Exactly as written, return every line of the data below.

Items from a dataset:
━━━━━━

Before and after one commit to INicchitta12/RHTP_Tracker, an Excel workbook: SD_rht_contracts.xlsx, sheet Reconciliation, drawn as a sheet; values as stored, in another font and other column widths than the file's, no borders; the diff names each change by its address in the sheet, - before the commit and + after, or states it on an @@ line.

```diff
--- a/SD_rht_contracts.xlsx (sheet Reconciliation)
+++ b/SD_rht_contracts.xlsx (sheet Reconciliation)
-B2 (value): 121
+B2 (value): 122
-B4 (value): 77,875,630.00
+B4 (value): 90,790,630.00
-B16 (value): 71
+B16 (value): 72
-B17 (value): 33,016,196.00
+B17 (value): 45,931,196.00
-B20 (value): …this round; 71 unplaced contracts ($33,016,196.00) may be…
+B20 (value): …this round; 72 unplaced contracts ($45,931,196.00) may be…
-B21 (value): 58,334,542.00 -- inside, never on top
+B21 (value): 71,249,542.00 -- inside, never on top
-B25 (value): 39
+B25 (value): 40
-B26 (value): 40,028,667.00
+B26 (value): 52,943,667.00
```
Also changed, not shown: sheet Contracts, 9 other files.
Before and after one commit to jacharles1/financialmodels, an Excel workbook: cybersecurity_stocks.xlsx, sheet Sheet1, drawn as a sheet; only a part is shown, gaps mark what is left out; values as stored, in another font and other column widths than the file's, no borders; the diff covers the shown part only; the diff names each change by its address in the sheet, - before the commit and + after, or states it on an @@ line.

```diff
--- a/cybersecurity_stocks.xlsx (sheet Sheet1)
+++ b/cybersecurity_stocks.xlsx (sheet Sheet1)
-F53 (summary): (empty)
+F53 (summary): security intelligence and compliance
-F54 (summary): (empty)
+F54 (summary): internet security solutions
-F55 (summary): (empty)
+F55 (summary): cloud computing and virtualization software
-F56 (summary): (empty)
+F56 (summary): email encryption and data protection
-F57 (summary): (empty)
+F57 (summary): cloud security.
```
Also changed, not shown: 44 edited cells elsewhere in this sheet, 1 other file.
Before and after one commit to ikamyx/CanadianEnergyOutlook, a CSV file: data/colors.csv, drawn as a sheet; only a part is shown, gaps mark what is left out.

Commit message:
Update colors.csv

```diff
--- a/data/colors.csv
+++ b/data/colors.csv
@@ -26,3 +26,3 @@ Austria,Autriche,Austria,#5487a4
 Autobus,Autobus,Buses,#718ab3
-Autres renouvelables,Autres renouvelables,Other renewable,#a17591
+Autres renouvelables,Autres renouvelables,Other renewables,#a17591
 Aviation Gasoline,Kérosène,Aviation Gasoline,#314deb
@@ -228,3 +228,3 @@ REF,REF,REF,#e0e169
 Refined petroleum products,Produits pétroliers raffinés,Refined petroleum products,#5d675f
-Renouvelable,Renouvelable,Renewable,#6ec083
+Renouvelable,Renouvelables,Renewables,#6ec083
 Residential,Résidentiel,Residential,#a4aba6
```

━━━━━━

Solution below:
Before and after one commit to INicchitta12/RHTP_Tracker, an Excel workbook: SD_rht_contracts.xlsx, sheet Reconciliation, drawn as a sheet; values as stored, in another font and other column widths than the file's, no borders; the diff names each change by its address in the sheet, - before the commit and + after, or states it on an @@ line.

```diff
--- a/SD_rht_contracts.xlsx (sheet Reconciliation)
+++ b/SD_rht_contracts.xlsx (sheet Reconciliation)
-B2 (value): 121
+B2 (value): 122
-B4 (value): 77,875,630.00
+B4 (value): 90,790,630.00
-B16 (value): 71
+B16 (value): 72
-B17 (value): 33,016,196.00
+B17 (value): 45,931,196.00
-B20 (value): …this round; 71 unplaced contracts ($33,016,196.00) may be…
+B20 (value): …this round; 72 unplaced contracts ($45,931,196.00) may be…
-B21 (value): 58,334,542.00 -- inside, never on top
+B21 (value): 71,249,542.00 -- inside, never on top
-B25 (value): 39
+B25 (value): 40
-B26 (value): 40,028,667.00
+B26 (value): 52,943,667.00
```
Also changed, not shown: sheet Contracts, 9 other files.
Before and after one commit to jacharles1/financialmodels, an Excel workbook: cybersecurity_stocks.xlsx, sheet Sheet1, drawn as a sheet; only a part is shown, gaps mark what is left out; values as stored, in another font and other column widths than the file's, no borders; the diff covers the shown part only; the diff names each change by its address in the sheet, - before the commit and + after, or states it on an @@ line.

```diff
--- a/cybersecurity_stocks.xlsx (sheet Sheet1)
+++ b/cybersecurity_stocks.xlsx (sheet Sheet1)
-F53 (summary): (empty)
+F53 (summary): security intelligence and compliance
-F54 (summary): (empty)
+F54 (summary): internet security solutions
-F55 (summary): (empty)
+F55 (summary): cloud computing and virtualization software
-F56 (summary): (empty)
+F56 (summary): email encryption and data protection
-F57 (summary): (empty)
+F57 (summary): cloud security.
```
Also changed, not shown: 44 edited cells elsewhere in this sheet, 1 other file.
Before and after one commit to ikamyx/CanadianEnergyOutlook, a CSV file: data/colors.csv, drawn as a sheet; only a part is shown, gaps mark what is left out.

Commit message:
Update colors.csv

```diff
--- a/data/colors.csv
+++ b/data/colors.csv
@@ -26,3 +26,3 @@ Austria,Autriche,Austria,#5487a4
 Autobus,Autobus,Buses,#718ab3
-Autres renouvelables,Autres renouvelables,Other renewable,#a17591
+Autres renouvelables,Autres renouvelables,Other renewables,#a17591
 Aviation Gasoline,Kérosène,Aviation Gasoline,#314deb
@@ -228,3 +228,3 @@ REF,REF,REF,#e0e169
 Refined petroleum products,Produits pétroliers raffinés,Refined petroleum products,#5d675f
-Renouvelable,Renouvelable,Renewable,#6ec083
+Renouvelable,Renouvelables,Renewables,#6ec083
 Residential,Résidentiel,Residential,#a4aba6
```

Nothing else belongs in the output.